The story takes its first truly sinister turn when a small abandoned graveyard is found on the estate and fearful of losing salvage rights the group decide not to report it to the police after a body is unearthed from the First World War period. I don’t want to say too much more about the plot as it then swiftly moves into haunted house territory. The well written characters bring me to the first thing which niggled me about the book. At a certain point it becomes obvious everyone has seen a ghost, probably different ghosts in the first couple of days of their stay. Once they’ve discussed it all, they do nothing, except decide to bunk up in the main living area. Nobody really wants to run a mile and everybody ‘accepted’ the supernatural way too casually for me. Priest shrugged this off by telling us some of the characters had had previous supernatural experiences, and as they worked in old houses it was a ‘hazard of the trade’ or something like that.

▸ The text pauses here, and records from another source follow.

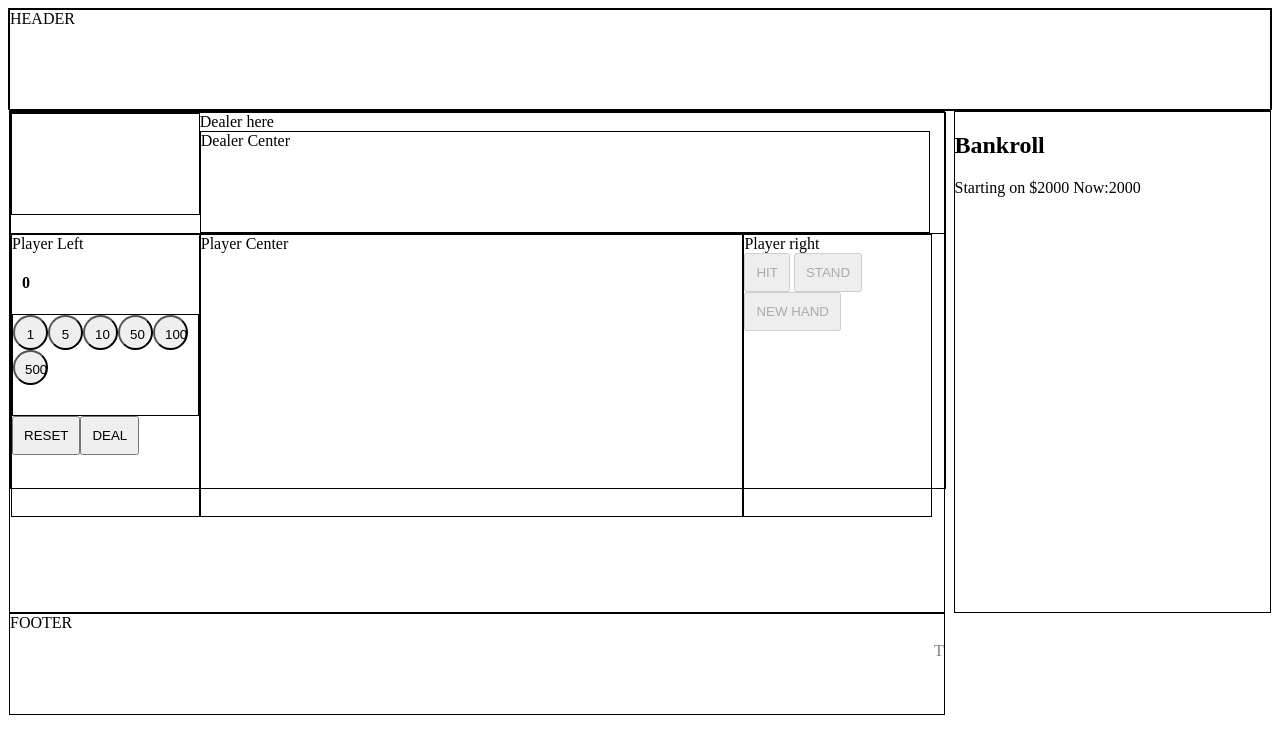
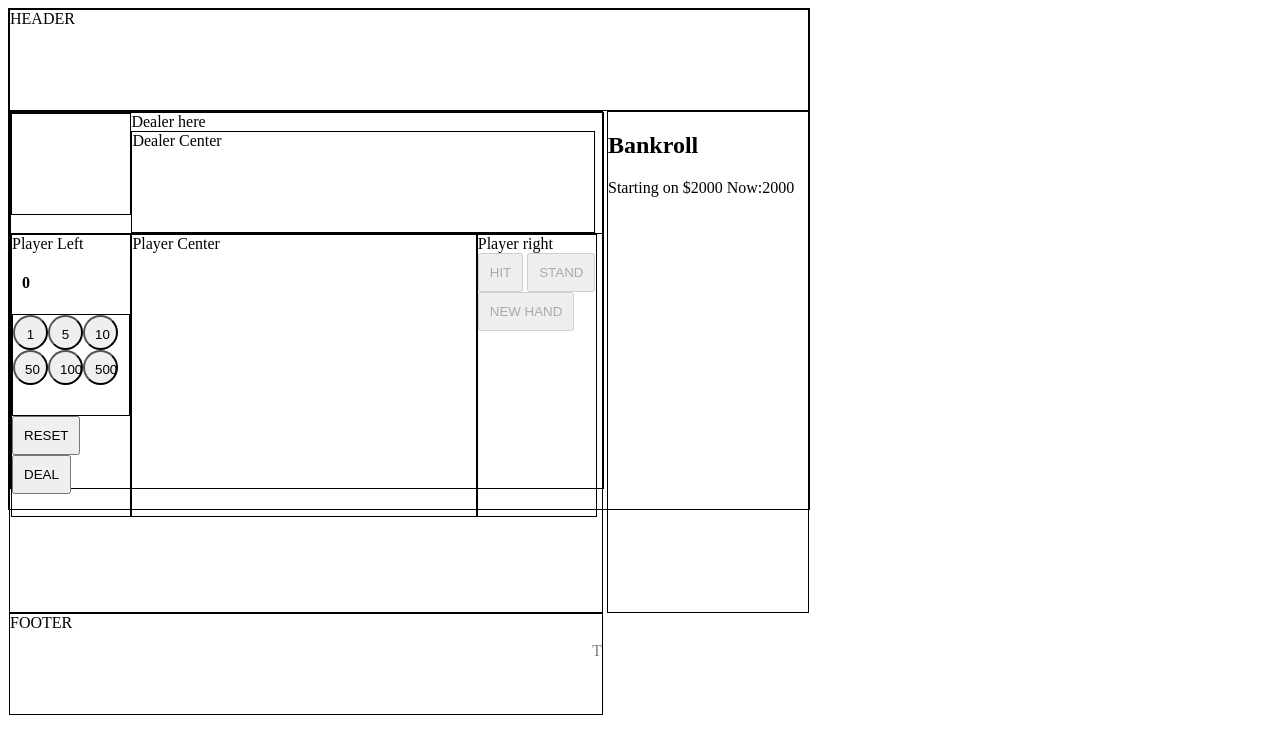
Before and after one commit to JJ-xyz/WDI-Project1-BlackJack, a plain HTML site: page index.html in a window 1280 px wide. Drawn offline with Linux system fonts and the light colour scheme.

Commit message:
Complete functional app, before start CSS
Check Point - Functional app complete.  in preparation
for design elements, CSS, etc...

```diff
--- a/css/master.css
+++ b/css/master.css
@@ -1,6 +1,12 @@
 body {
   border: 1px solid black;
-  height: 100px;
+  width: 800px;
+  height: 500px;
+  /*background: palegreen;*/
+  /*background: url(../images/blackjacktable.png);*/
+  background-size: cover;
+  background-position: center;
+
 }
 header {
   border: 1px solid black;
@@ -11,6 +17,7 @@ main {
   height: 500px;
   width: 74%;
   float: left;
+
 }
 side {
   border: 1px solid black;
```
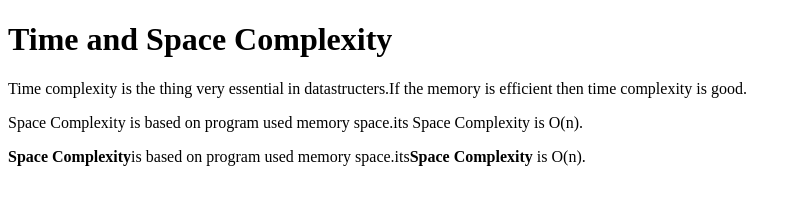
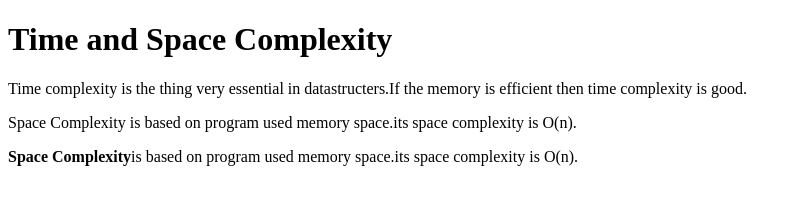
Before and after one commit to acciojob/time-and-space-complexity-Srikanth-235, a website: page main.html in a window 1280 px wide. Shown: the whole page, without its empty margins (0-801 px from the left). Drawn offline with Linux system fonts and the light colour scheme.

Commit message:
created a submission

```diff
--- a/main.html
+++ b/main.html
@@ -12,8 +12,8 @@
 </script>
 	<h1>Time and Space Complexity</h1>
 	<p>Time complexity is the thing very essential in datastructers.If the memory is efficient then time complexity is good.</p>
-	<p>Space Complexity is based on program used memory space.its Space Complexity is O(n).</p>
-	<p><b>Space Complexity</b>is based on program used memory space.its<b>Space Complexity</b> is O(n).</p>
+	<p>Space Complexity is based on program used memory space.its space complexity is O(n).</p>
+	<p><b>Space Complexity</b>is based on program used memory space.its space complexity is O(n).</p>
 
 </body>
 
```
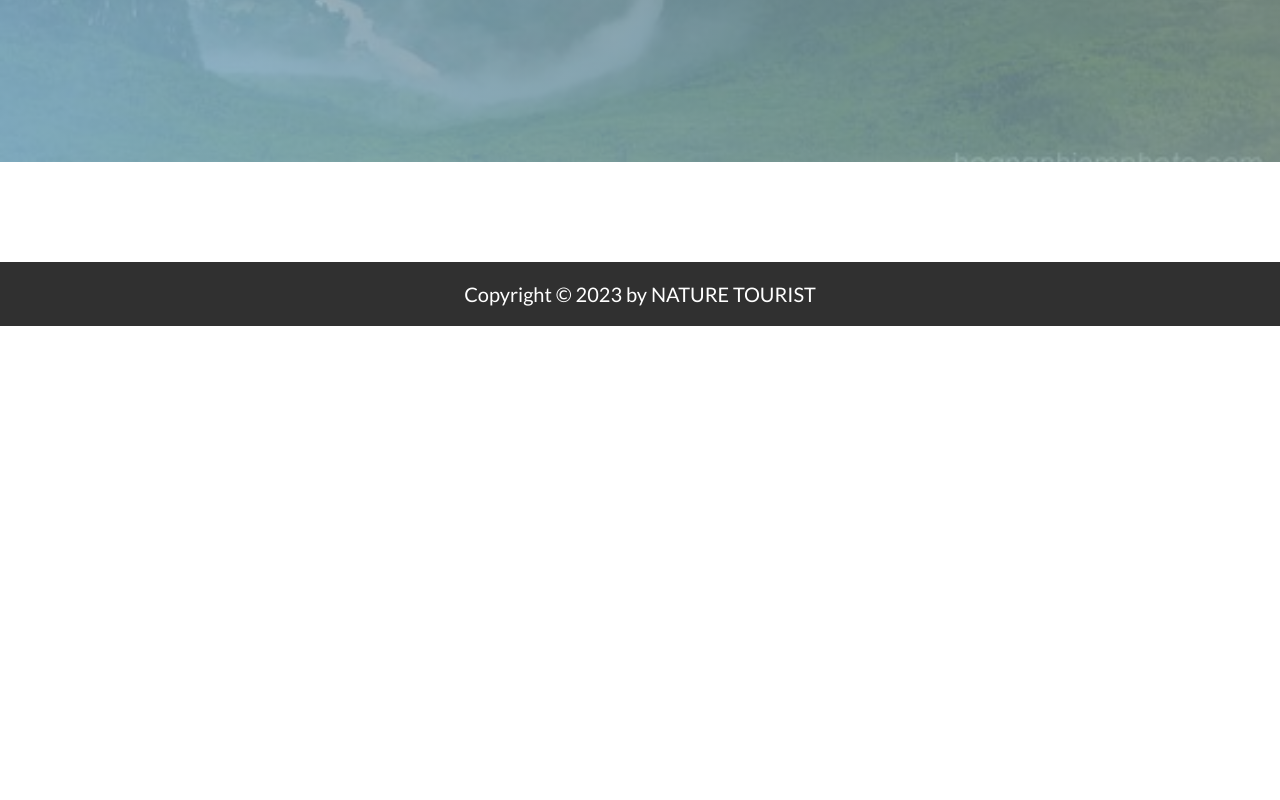
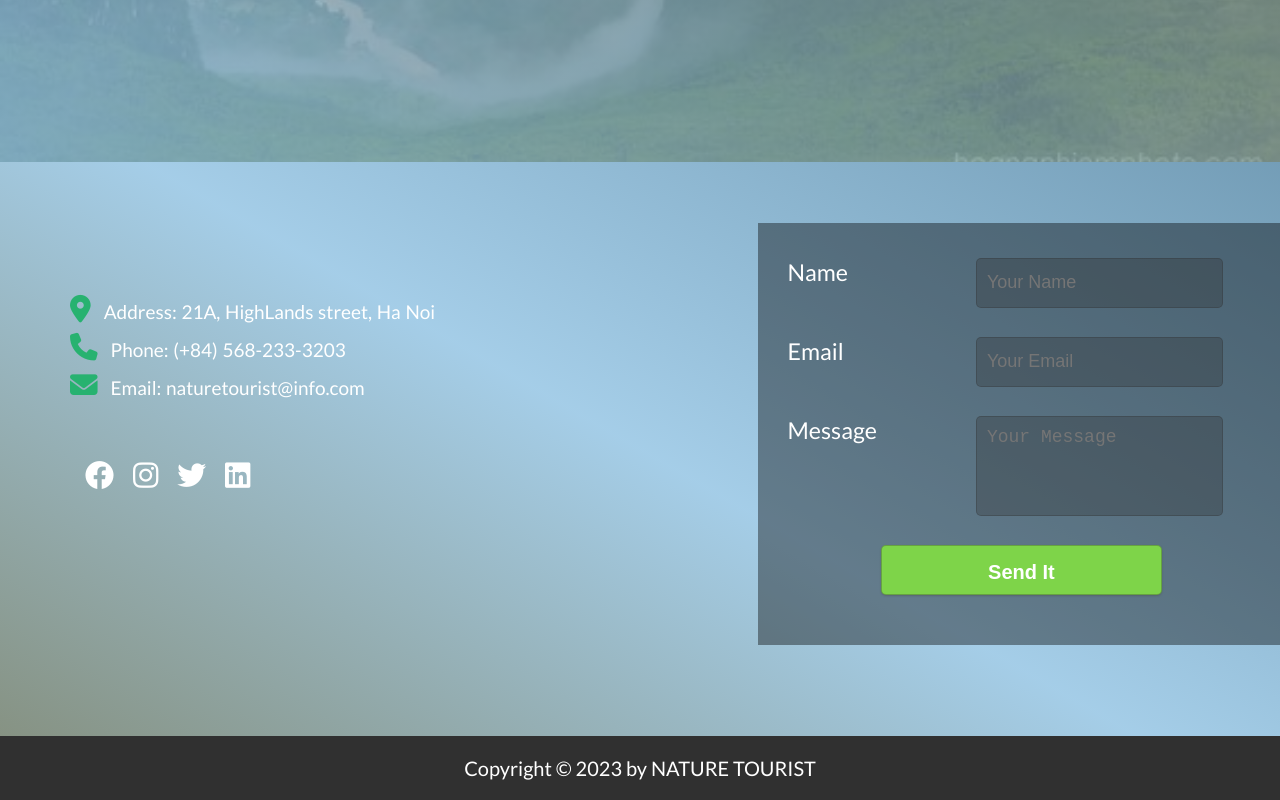
Before and after one commit to samsamhuynh/nature-tourist, a plain HTML site: page Nature Tourist Project/index.html in a window 1280 px wide. Shown: the part 2698-3498 px from the top of the page. Before the commit the page ends 3024 px from the top, so only its background shows below. Drawn offline with Linux system fonts and the light colour scheme; a script that the page names is missing.

Commit message:
thêm contact form

```diff
--- a/Nature Tourist Project/asset/css/base.css
+++ b/Nature Tourist Project/asset/css/base.css
@@ -30,6 +30,7 @@
     display: inline-block; */
   text-align: center;
   transition: all 0.3s;
+  cursor: pointer;
 }
 
 .btn:hover,
--- a/Nature Tourist Project/asset/css/style.css
+++ b/Nature Tourist Project/asset/css/style.css
@@ -218,6 +218,118 @@ cite img {
 }
 
 /* ------------Contact FORM-------------- */
+.contact-section {
+  background-image: linear-gradient(
+    30deg,
+    rgba(104, 119, 100, 0.8),
+    rgba(142, 193, 226, 0.8),
+    rgba(81, 133, 165, 0.8)
+  );
+}
+
+.information {
+  list-style: none;
+  color: #fff;
+  line-height: 200%;
+  margin-top: 70px;
+  word-spacing: 1px;
+  font-size: 95%;
+}
+
+.information .check-icon {
+  color: #27b270;
+  transition: all 0.3s;
+}
+
+.information .check-icon:hover,
+.information .check-icon:active {
+  transform: scale(1.3);
+  color: #7ed449;
+}
+
+.social-icons {
+  margin-top: 50px;
+  list-style: none;
+}
+
+.social-icons li {
+  display: inline-block;
+  font-size: 145%;
+  margin-left: 15px;
+  color: #fff;
+  transition: all 0.3s;
+  cursor: pointer;
+}
+
+.social-icons li:hover,
+.social-icons li:active {
+  transform: scale(1.3);
+  color: #7ed449;
+}
+
+/* Form */
+form {
+  background-color: rgba(0, 0, 0, 0.4);
+  margin-left: 40%;
+  width: 70%;
+  padding: 30px;
+  margin-bottom: 30px;
+}
+
+form .row {
+  margin-bottom: 20px;
+}
+
+label {
+  font-size: 116%;
+  color: #fff;
+}
+
+input,
+textarea {
+  outline: none;
+  padding: 10px;
+  background-color: rgba(48, 47, 47, 0.3);
+  border: 1px solid rgba(48, 47, 47, 0.3);
+  margin-left: 30px;
+  cursor: pointer;
+  border-radius: 5px;
+}
+
+textarea {
+  resize: none;
+  height: 100px;
+}
+
+input {
+  height: 50px;
+}
+
+input[type="text"],
+input[type="email"],
+textarea {
+  width: 80%;
+  font-size: 90%;
+  transition: all 0.3s;
+}
+
+input[type="text"]:focus,
+input[type="email"]:focus,
+textarea:focus {
+  color: #fff;
+  background-color: rgba(48, 47, 47, 0.8);
+}
+
+form .row:last-child {
+  text-align: center;
+}
+
+input[type="submit"] {
+  font-weight: 700;
+  font-size: 100%;
+  border-radius: 5px;
+  width: 60%;
+}
 
 /* ----------------------------------- */
 /* ------------FOOTER-------------- */
--- a/Nature Tourist Project/index.html
+++ b/Nature Tourist Project/index.html
@@ -216,7 +216,71 @@
       </div>
     </section>
 
-    <section class="contact-section"></section>
+    <section class="contact-section">
+      <div class="row">
+        <div class="col span-1-of-3">
+          <ul class="information">
+            <li>
+              <i class="fa-solid fa-location-dot check-icon"></i>Address: 21A,
+              HighLands street, Ha Noi
+            </li>
+            <li>
+              <i class="fa-solid fa-phone check-icon"></i>Phone: (+84)
+              568-233-3203
+            </li>
+            <li>
+              <i class="fa-solid fa-envelope check-icon"></i>Email:
+              naturetourist@info.com
+            </li>
+          </ul>
+
+          <ul class="social-icons">
+            <li><i class="fa-brands fa-facebook"></i></li>
+            <li><i class="fa-brands fa-instagram"></i></li>
+            <li><i class="fa-brands fa-twitter"></i></li>
+            <li><i class="fa-brands fa-linkedin"></i></li>
+          </ul>
+        </div>
+
+        <div class="col span-2-of-3">
+          <form>
+            <div class="row">
+              <div class="col span-1-of-3">
+                <label>Name</label>
+              </div>
+
+              <div class="col span-2-of-3">
+                <input type="text" placeholder="Your Name" />
+              </div>
+            </div>
+
+            <div class="row">
+              <div class="col span-1-of-3">
+                <label>Email</label>
+              </div>
+
+              <div class="col span-2-of-3">
+                <input type="email" placeholder="Your Email" />
+              </div>
+            </div>
+
+            <div class="row">
+              <div class="col span-1-of-3">
+                <label>Message</label>
+              </div>
+
+              <div class="col span-2-of-3">
+                <textarea placeholder="Your Message"></textarea>
+              </div>
+            </div>
+
+            <div class="row">
+              <input type="submit" class="btn" value="Send It" />
+            </div>
+          </form>
+        </div>
+      </div>
+    </section>
 
     <!-- --------------------------------------------------------- -->
     <!-- PHẦN CHÂN-->
```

It didn’t quite fit for me.
I’ve already said I enjoyed the atmospheric slow pace of the first half of the novel, but the problem here is that Priest really didn’t ramp up the pace at all in the second stanza. It was a decent ghost story but really lacked any sense of fear or horror and even the climax didn’t provide that, so I definitely enjoyed the first half more than the second. The ghosts were obviously connected to family secrets which are decades old, but again the ghosts just weren’t particularly scary and when Dalilah started calling one of the ghosts by her first name I realised it just wasn’t that kind of novel. Delilah also discovers an old and unwanted family album made it all too easy for her to solve the underlying mystery.
Sure it’s an entertaining enough ghost story, but I would stop short of calling it a horror novel and you might be disappointed if you’re expecting some of the things the publisher promises on the press release. I would certainly agree that it’s “a haunted house tale that’s a slow burn” as one of the blurbs says, but for this reader it just never really caught fire in the second half and everything fell into place pretty conveniently. If you enjoy your ghost stories to be gothic in style there is much to admire in this novel, but if want horror to really make you twitch then I would look elsewhere.